Stored entries:
※ ※ ※

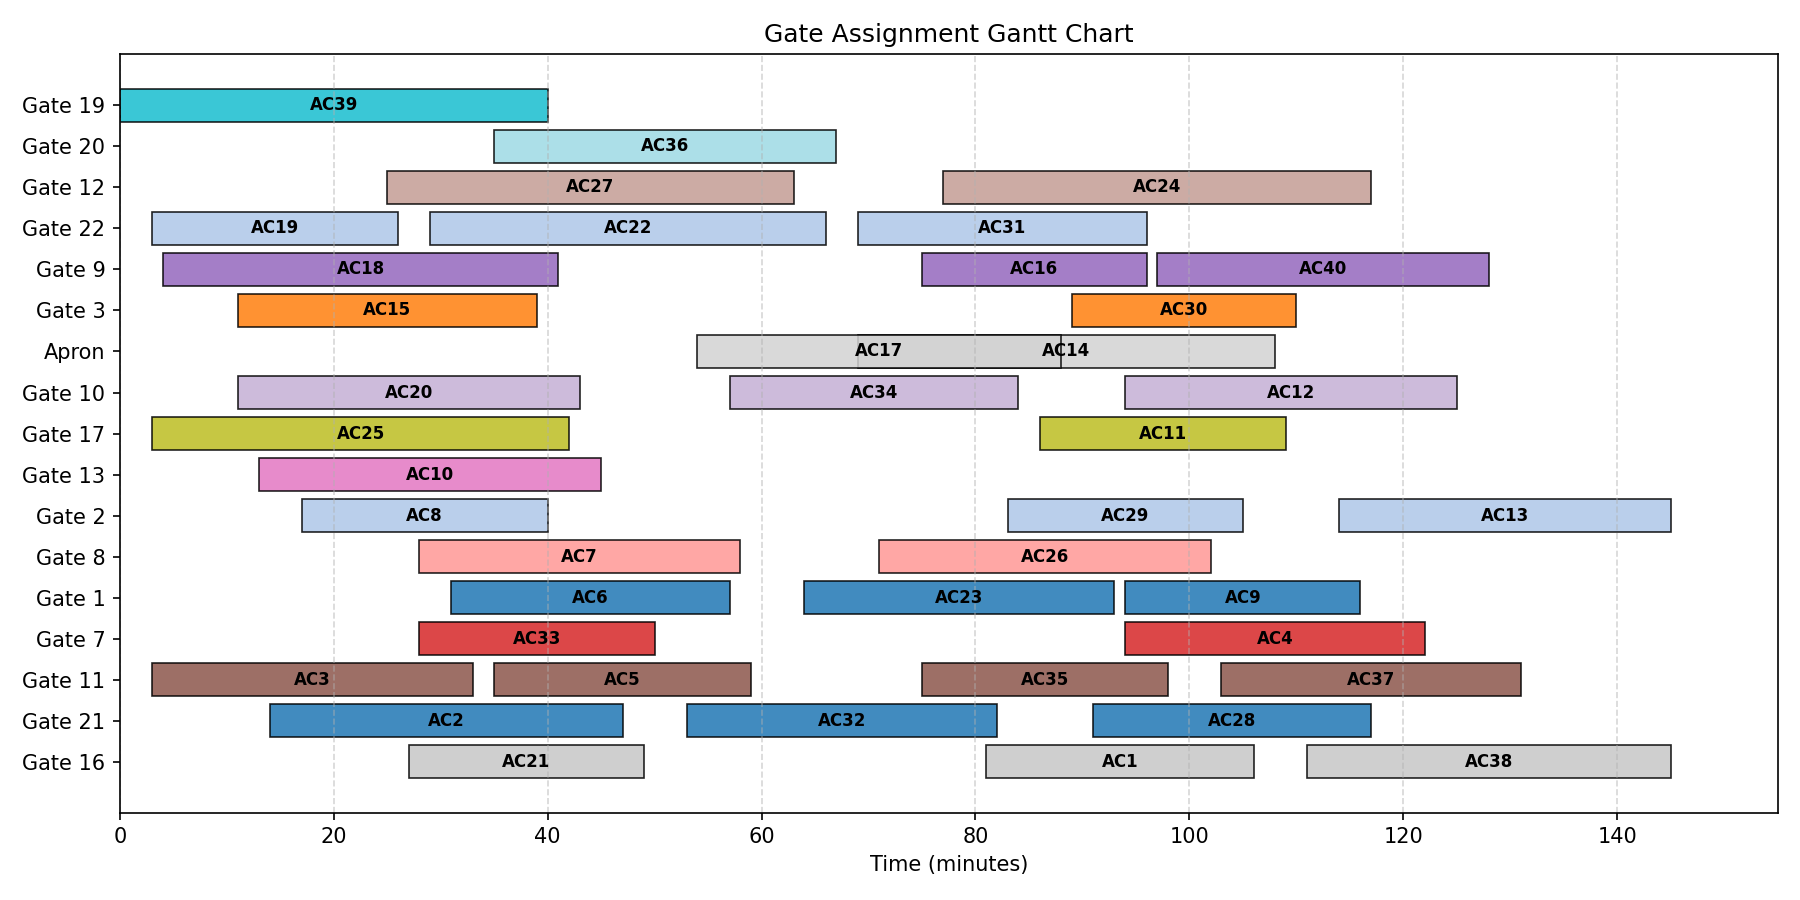
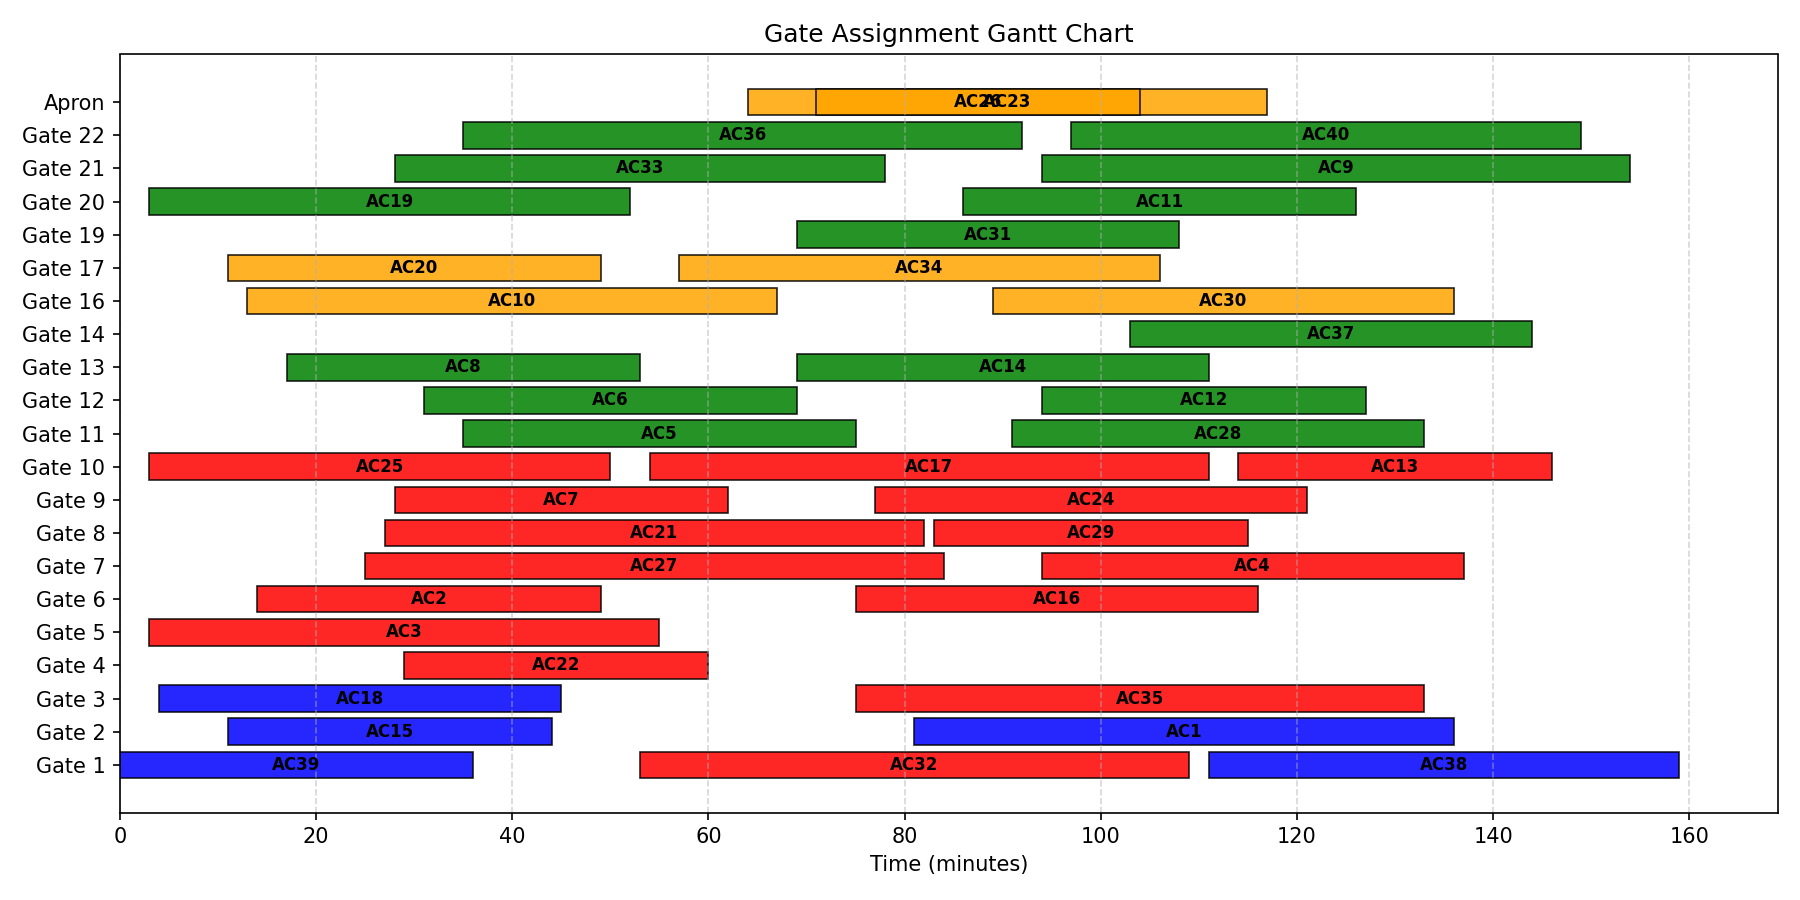
colour coded + reordered gantt chart

diff --git a/main.py b/main.py
@@ -11,7 +11,7 @@ aircraft = list(range(1, n_aircraft + 1))
 
 # Schedules
 arrival = {i: random.randint(0, 120) for i in aircraft}
-turnaround = {i: random.randint(20, 40) for i in aircraft}
+turnaround = {i: random.randint(30, 60) for i in aircraft}
 departure = {i: arrival[i] + turnaround[i] for i in aircraft}
 aircraft_size = {i: random.choices(('wide', 'narrow'), (0.3, 0.7)) for i in aircraft}
 aircraft_zone = {i: random.choice(('schengen', 'non-schengen')) for i in aircraft}
@@ -216,16 +216,23 @@ def plot_gantt(A, G, x, arrival, departure, n_gates):
     #gate_colours = {g: 'lightgrey' if g == 0 else colours[g % len(colours)] for g in G}
     gate_colours = {g: 'lightgrey' if g == "R" else colours[idx % len(colours)] 
                 for idx, g in enumerate(G)}
+    ac_colours = {('wide', 'non-schengen'): 'blue',
+                  ('narrow', 'non-schengen'): 'red',
+                  ('wide', 'schengen'): 'orange',
+                  ('narrow', 'schengen'): 'green'}
+    #ac_cat_tuple = (aircraft_size[i][0], aircraft_zone[i] for i in aircraft)
     # Draw a bar for each aircraft assignment
-    for i in A:
-        for g in G:
+    
+    for g in G:
+        for i in A:
+            ac_cat_tuple = (aircraft_size[i][0], aircraft_zone[i])
             if x[i, g].X > 0.5:
                 label = "Apron" if g == "R" else f"Gate {g}"
                 ax.barh(
                     y=label,
                     width=departure[i] - arrival[i],
                     left=arrival[i],
-                    color=gate_colours[g],
+                    color=ac_colours[ac_cat_tuple],
                     edgecolor='black',
                     linewidth=0.8,
                     alpha=0.85
@@ -251,4 +258,7 @@ def plot_gantt(A, G, x, arrival, departure, n_gates):
     plt.show()
 
 # Call after model.optimize()
-plot_gantt(aircraft, gates, x, arrival, departure, n_gates)           
+plot_gantt(aircraft, gates, x, arrival, departure, n_gates)   
+
+for i in aircraft:
+    print(i, aircraft_size[i], aircraft_zone[i])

※ ※ ※

Prompt: The pictures in the data should be omitted, and every remaining line set down exactly.

Completed task:
colour coded + reordered gantt chart

diff --git a/main.py b/main.py
@@ -11,7 +11,7 @@ aircraft = list(range(1, n_aircraft + 1))
 
 # Schedules
 arrival = {i: random.randint(0, 120) for i in aircraft}
-turnaround = {i: random.randint(20, 40) for i in aircraft}
+turnaround = {i: random.randint(30, 60) for i in aircraft}
 departure = {i: arrival[i] + turnaround[i] for i in aircraft}
 aircraft_size = {i: random.choices(('wide', 'narrow'), (0.3, 0.7)) for i in aircraft}
 aircraft_zone = {i: random.choice(('schengen', 'non-schengen')) for i in aircraft}
@@ -216,16 +216,23 @@ def plot_gantt(A, G, x, arrival, departure, n_gates):
     #gate_colours = {g: 'lightgrey' if g == 0 else colours[g % len(colours)] for g in G}
     gate_colours = {g: 'lightgrey' if g == "R" else colours[idx % len(colours)] 
                 for idx, g in enumerate(G)}
+    ac_colours = {('wide', 'non-schengen'): 'blue',
+                  ('narrow', 'non-schengen'): 'red',
+                  ('wide', 'schengen'): 'orange',
+                  ('narrow', 'schengen'): 'green'}
+    #ac_cat_tuple = (aircraft_size[i][0], aircraft_zone[i] for i in aircraft)
     # Draw a bar for each aircraft assignment
-    for i in A:
-        for g in G:
+    
+    for g in G:
+        for i in A:
+            ac_cat_tuple = (aircraft_size[i][0], aircraft_zone[i])
             if x[i, g].X > 0.5:
                 label = "Apron" if g == "R" else f"Gate {g}"
                 ax.barh(
                     y=label,
                     width=departure[i] - arrival[i],
                     left=arrival[i],
-                    color=gate_colours[g],
+                    color=ac_colours[ac_cat_tuple],
                     edgecolor='black',
                     linewidth=0.8,
                     alpha=0.85
@@ -251,4 +258,7 @@ def plot_gantt(A, G, x, arrival, departure, n_gates):
     plt.show()
 
 # Call after model.optimize()
-plot_gantt(aircraft, gates, x, arrival, departure, n_gates)           
+plot_gantt(aircraft, gates, x, arrival, departure, n_gates)   
+
+for i in aircraft:
+    print(i, aircraft_size[i], aircraft_zone[i])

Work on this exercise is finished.